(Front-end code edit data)

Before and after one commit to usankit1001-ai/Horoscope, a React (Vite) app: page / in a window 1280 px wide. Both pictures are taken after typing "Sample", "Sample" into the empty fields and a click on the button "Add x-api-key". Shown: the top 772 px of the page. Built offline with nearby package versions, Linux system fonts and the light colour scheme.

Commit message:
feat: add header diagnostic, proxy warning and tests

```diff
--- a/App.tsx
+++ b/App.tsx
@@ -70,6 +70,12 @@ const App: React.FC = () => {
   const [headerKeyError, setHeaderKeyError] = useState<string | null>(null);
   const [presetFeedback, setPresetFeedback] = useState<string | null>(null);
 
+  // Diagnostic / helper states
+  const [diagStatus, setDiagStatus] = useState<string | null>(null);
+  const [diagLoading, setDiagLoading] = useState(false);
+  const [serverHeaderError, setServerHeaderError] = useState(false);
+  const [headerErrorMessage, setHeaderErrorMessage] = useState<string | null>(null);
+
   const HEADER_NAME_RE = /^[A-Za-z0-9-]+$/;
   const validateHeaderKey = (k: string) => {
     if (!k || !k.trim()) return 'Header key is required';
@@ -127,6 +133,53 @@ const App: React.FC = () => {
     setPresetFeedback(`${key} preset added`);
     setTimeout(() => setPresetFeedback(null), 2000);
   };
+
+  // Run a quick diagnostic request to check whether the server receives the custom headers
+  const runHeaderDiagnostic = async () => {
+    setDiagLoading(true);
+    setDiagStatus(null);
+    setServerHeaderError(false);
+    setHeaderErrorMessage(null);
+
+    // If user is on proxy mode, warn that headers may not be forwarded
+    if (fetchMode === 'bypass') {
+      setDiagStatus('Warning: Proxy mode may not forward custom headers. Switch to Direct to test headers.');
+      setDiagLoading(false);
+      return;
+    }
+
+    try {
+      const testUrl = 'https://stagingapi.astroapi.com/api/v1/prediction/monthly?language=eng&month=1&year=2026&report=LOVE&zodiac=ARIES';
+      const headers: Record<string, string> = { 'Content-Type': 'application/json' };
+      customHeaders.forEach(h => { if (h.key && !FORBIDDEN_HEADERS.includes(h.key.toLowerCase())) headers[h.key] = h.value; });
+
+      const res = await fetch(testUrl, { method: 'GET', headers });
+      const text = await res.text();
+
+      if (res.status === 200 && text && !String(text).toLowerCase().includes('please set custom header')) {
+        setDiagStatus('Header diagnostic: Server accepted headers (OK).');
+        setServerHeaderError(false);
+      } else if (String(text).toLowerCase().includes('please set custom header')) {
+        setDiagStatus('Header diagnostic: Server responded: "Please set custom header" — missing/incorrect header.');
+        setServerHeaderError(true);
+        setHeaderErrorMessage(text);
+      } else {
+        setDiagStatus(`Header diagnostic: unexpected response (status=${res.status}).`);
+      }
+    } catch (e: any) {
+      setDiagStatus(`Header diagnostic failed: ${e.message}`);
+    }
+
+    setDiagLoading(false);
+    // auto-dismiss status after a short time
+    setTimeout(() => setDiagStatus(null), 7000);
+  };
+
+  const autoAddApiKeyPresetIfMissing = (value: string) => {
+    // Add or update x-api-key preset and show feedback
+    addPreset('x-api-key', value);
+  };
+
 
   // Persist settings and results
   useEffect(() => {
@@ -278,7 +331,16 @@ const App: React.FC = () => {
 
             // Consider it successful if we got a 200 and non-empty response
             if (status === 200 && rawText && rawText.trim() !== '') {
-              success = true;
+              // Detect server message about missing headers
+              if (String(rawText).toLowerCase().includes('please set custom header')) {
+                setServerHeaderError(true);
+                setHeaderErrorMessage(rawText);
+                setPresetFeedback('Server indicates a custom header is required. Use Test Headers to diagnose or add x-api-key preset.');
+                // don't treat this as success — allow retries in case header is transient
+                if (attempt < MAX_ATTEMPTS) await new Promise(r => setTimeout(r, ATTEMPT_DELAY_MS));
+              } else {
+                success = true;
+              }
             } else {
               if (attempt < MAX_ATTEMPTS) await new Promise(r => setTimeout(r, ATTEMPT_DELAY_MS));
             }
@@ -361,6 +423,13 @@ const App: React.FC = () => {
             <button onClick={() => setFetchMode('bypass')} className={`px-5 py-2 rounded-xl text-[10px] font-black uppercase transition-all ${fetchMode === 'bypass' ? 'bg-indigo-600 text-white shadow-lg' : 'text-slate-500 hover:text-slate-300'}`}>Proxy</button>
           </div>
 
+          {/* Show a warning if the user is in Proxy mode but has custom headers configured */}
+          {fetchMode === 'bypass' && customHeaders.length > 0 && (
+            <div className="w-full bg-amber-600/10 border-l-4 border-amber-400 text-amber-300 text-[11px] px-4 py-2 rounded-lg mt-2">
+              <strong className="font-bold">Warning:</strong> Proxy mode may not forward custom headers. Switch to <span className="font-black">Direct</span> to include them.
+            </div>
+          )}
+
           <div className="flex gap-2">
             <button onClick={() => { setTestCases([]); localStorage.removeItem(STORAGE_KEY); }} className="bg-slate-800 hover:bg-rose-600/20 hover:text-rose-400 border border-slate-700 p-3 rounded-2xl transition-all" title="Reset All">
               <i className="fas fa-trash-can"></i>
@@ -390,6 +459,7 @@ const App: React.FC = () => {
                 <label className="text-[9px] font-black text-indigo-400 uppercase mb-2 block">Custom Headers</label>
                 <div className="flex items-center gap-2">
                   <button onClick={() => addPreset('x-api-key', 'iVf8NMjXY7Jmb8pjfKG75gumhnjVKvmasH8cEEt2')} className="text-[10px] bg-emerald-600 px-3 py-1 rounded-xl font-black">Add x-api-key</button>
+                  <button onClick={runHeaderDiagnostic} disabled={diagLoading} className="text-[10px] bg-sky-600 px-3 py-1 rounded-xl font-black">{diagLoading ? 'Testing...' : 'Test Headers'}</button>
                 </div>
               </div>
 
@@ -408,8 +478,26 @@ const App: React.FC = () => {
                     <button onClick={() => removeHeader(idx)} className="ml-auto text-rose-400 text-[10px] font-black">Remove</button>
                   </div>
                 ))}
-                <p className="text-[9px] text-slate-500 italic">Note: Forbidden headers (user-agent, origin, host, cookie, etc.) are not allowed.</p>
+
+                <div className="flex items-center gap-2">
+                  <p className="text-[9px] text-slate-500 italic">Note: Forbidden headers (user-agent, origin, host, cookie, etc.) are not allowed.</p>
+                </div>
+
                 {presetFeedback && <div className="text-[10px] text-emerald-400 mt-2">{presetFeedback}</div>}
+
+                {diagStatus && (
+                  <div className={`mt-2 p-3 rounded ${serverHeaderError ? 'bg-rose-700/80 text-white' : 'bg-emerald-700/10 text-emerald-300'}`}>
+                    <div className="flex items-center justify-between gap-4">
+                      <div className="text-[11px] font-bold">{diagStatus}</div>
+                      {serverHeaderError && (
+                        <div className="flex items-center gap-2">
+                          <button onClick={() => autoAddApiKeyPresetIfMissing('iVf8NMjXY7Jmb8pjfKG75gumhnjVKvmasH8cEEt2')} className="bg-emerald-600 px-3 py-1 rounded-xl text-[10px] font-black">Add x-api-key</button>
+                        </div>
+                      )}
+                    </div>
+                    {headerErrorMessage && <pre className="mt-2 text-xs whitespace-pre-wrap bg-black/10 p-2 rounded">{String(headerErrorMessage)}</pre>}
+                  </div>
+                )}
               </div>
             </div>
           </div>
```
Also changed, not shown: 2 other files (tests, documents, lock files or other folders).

--

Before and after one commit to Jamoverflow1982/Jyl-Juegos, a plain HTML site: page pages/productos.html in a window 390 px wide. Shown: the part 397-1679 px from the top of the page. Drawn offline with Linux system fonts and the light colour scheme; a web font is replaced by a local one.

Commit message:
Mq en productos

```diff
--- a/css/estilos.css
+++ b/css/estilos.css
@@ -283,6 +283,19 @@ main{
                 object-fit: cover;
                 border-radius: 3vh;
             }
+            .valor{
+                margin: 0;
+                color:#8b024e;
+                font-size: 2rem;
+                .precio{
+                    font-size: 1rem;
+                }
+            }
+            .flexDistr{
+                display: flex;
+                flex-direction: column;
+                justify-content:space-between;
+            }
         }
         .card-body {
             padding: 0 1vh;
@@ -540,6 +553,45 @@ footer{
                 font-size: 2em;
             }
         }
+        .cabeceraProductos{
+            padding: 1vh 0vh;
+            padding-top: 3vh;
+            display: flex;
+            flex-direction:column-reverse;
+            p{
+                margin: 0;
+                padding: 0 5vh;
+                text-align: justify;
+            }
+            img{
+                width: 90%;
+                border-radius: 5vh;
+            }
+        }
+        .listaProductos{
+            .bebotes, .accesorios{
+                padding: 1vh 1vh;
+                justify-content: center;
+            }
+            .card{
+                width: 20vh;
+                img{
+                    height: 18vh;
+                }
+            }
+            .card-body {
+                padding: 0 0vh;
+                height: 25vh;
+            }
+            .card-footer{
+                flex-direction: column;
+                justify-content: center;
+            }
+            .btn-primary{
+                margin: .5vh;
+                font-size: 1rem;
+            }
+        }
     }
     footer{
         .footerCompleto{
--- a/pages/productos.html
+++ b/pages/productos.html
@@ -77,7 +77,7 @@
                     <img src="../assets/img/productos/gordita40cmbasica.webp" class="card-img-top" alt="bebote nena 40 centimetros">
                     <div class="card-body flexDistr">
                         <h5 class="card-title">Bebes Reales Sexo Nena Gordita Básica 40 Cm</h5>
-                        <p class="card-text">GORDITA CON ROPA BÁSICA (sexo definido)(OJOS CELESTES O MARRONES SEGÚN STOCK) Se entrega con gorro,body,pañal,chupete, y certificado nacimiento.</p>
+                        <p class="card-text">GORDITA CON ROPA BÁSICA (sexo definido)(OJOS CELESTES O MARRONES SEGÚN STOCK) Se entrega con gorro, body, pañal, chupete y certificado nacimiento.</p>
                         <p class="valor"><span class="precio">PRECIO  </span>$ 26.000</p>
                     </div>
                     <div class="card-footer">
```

* * *

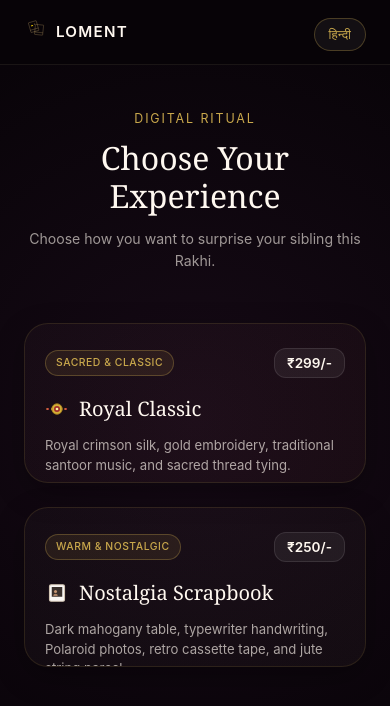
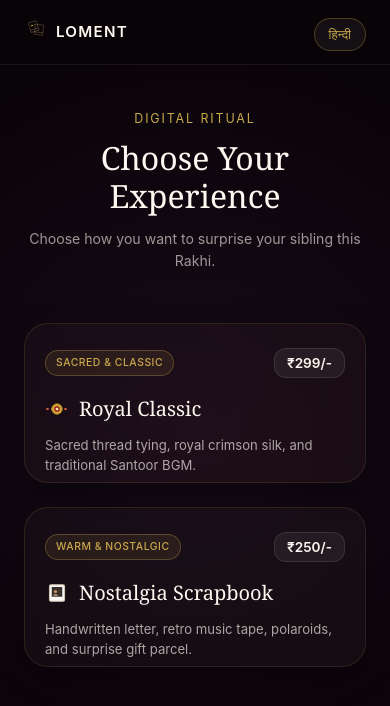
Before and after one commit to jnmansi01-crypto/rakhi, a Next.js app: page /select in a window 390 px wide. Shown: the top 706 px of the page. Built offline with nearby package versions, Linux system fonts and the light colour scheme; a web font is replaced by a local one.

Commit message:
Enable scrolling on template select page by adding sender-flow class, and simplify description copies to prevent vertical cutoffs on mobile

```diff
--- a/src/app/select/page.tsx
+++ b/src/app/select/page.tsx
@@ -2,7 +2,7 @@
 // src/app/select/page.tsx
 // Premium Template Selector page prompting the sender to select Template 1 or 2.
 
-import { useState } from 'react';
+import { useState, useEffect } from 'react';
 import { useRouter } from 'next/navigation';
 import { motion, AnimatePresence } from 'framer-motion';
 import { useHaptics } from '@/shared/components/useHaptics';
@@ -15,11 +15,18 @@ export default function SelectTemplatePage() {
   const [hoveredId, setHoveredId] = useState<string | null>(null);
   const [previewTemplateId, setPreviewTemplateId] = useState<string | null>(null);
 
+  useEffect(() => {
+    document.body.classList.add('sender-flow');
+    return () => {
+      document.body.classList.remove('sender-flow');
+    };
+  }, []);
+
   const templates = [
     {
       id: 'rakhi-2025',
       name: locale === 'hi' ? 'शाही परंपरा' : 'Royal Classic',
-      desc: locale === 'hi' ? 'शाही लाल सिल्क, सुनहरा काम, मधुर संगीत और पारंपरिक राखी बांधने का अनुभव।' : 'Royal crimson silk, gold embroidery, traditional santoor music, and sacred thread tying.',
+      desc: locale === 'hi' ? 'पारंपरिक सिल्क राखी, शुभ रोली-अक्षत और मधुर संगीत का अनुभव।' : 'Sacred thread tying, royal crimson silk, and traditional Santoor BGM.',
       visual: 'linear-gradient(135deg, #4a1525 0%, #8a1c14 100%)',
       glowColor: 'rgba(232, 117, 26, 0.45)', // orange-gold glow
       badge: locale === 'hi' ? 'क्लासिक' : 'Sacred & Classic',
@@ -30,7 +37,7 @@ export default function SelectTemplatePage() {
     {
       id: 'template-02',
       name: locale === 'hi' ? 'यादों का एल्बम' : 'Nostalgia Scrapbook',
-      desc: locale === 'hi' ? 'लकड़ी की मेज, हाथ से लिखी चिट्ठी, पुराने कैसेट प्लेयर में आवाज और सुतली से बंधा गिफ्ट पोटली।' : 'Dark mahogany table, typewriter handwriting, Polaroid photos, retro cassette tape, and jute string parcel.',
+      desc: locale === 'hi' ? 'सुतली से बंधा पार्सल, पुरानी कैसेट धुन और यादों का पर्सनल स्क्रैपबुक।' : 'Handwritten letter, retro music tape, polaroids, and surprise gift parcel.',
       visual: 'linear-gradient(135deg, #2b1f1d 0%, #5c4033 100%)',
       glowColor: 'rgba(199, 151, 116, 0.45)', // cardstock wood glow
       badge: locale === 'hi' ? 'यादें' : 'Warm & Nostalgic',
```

## [Required action]
Track down every line in the entries that includes the string "onClick", and copy it.

## [Written solution]
             <button onClick={() => setFetchMode('bypass')} className={`px-5 py-2 rounded-xl text-[10px] font-black uppercase transition-all ${fetchMode === 'bypass' ? 'bg-indigo-600 text-white shadow-lg' : 'text-slate-500 hover:text-slate-300'}`}>Proxy</button>
             <button onClick={() => { setTestCases([]); localStorage.removeItem(STORAGE_KEY); }} className="bg-slate-800 hover:bg-rose-600/20 hover:text-rose-400 border border-slate-700 p-3 rounded-2xl transition-all" title="Reset All">
                   <button onClick={() => addPreset('x-api-key', 'iVf8NMjXY7Jmb8pjfKG75gumhnjVKvmasH8cEEt2')} className="text-[10px] bg-emerald-600 px-3 py-1 rounded-xl font-black">Add x-api-key</button>
+                  <button onClick={runHeaderDiagnostic} disabled={diagLoading} className="text-[10px] bg-sky-600 px-3 py-1 rounded-xl font-black">{diagLoading ? 'Testing...' : 'Test Headers'}</button>
                     <button onClick={() => removeHeader(idx)} className="ml-auto text-rose-400 text-[10px] font-black">Remove</button>
+                          <button onClick={() => autoAddApiKeyPresetIfMissing('iVf8NMjXY7Jmb8pjfKG75gumhnjVKvmasH8cEEt2')} className="bg-emerald-600 px-3 py-1 rounded-xl text-[10px] font-black">Add x-api-key</button>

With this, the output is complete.